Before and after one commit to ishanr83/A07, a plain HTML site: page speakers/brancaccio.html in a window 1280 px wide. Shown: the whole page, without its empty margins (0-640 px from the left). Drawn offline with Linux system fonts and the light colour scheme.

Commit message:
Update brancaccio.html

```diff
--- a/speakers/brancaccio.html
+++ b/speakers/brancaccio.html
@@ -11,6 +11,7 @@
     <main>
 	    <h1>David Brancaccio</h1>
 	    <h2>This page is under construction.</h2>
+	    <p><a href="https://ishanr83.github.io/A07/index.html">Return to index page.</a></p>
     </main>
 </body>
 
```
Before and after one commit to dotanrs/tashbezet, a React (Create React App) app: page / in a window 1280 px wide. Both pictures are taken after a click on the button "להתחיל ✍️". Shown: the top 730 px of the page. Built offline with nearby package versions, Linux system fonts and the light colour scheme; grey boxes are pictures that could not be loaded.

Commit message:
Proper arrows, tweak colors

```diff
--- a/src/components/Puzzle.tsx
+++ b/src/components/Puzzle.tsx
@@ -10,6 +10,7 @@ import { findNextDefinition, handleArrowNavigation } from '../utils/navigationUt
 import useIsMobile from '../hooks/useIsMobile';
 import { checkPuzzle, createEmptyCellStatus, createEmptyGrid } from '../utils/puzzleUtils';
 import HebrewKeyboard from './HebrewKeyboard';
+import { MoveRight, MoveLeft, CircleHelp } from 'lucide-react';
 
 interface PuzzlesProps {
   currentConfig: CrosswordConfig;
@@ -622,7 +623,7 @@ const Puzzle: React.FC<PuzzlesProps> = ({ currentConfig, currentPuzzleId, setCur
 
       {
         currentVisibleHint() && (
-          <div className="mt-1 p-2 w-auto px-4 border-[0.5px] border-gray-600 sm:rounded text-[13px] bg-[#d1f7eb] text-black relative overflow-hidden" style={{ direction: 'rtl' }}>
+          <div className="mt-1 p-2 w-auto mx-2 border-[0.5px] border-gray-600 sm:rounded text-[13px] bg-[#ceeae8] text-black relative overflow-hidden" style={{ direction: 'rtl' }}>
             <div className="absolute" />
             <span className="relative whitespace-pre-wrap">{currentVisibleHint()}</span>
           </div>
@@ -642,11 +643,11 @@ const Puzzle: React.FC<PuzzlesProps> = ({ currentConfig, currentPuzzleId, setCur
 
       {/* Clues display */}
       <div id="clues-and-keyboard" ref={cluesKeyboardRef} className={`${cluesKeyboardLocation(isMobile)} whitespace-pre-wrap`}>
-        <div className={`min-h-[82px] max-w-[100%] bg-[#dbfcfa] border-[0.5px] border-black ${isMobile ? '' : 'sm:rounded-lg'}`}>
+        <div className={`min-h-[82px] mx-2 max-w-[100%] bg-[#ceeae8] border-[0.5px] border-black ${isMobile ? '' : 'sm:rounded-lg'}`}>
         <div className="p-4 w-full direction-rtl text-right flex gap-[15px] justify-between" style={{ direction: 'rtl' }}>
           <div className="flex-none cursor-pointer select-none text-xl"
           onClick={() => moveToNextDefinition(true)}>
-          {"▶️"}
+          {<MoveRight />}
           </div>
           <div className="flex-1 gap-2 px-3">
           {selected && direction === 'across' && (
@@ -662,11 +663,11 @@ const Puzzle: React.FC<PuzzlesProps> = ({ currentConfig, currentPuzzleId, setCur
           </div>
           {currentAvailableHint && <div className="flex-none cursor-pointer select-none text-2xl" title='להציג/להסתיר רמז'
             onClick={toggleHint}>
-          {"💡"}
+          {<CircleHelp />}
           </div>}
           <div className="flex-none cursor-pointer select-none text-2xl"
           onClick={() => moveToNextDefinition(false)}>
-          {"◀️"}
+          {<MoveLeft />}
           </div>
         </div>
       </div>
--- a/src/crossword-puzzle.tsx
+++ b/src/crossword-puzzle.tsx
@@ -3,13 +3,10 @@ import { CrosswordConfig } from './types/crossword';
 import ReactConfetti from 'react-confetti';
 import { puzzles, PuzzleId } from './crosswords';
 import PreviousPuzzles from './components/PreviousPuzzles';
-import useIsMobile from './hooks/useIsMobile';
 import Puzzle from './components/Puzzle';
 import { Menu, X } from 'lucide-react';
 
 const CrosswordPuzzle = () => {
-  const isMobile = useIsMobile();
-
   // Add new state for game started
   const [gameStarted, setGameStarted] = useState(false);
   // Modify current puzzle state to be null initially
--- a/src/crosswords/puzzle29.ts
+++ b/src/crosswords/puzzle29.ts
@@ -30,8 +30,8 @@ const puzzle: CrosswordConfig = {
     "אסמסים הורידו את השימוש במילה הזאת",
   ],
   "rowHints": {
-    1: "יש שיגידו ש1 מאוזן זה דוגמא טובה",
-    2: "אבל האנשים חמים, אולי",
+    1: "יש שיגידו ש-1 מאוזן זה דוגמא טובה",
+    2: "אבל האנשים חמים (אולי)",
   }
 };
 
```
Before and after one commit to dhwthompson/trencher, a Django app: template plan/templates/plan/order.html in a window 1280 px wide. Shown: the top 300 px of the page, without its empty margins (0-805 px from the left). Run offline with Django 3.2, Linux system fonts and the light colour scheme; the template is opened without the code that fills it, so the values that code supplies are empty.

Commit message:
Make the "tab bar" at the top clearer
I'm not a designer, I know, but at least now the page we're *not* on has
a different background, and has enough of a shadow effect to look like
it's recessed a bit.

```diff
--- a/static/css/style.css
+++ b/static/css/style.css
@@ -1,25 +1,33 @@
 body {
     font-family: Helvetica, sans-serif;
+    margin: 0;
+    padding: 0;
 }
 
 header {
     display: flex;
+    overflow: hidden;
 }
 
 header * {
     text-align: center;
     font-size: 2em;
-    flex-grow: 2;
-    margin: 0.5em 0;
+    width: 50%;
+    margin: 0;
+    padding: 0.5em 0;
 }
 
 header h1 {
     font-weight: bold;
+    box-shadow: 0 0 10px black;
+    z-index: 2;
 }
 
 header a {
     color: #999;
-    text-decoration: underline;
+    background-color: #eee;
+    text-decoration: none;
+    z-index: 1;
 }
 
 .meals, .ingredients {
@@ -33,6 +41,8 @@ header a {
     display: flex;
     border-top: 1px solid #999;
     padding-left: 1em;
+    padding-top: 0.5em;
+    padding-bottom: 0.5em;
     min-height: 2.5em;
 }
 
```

_ _ _ _ _ _ _

ABOUT THIS TASK -
Filter the records above for lines with "border".

TASK RESPONSE -
-          <div className="mt-1 p-2 w-auto px-4 border-[0.5px] border-gray-600 sm:rounded text-[13px] bg-[#d1f7eb] text-black relative overflow-hidden" style={{ direction: 'rtl' }}>
+          <div className="mt-1 p-2 w-auto mx-2 border-[0.5px] border-gray-600 sm:rounded text-[13px] bg-[#ceeae8] text-black relative overflow-hidden" style={{ direction: 'rtl' }}>
-        <div className={`min-h-[82px] max-w-[100%] bg-[#dbfcfa] border-[0.5px] border-black ${isMobile ? '' : 'sm:rounded-lg'}`}>
+        <div className={`min-h-[82px] mx-2 max-w-[100%] bg-[#ceeae8] border-[0.5px] border-black ${isMobile ? '' : 'sm:rounded-lg'}`}>
     border-top: 1px solid #999;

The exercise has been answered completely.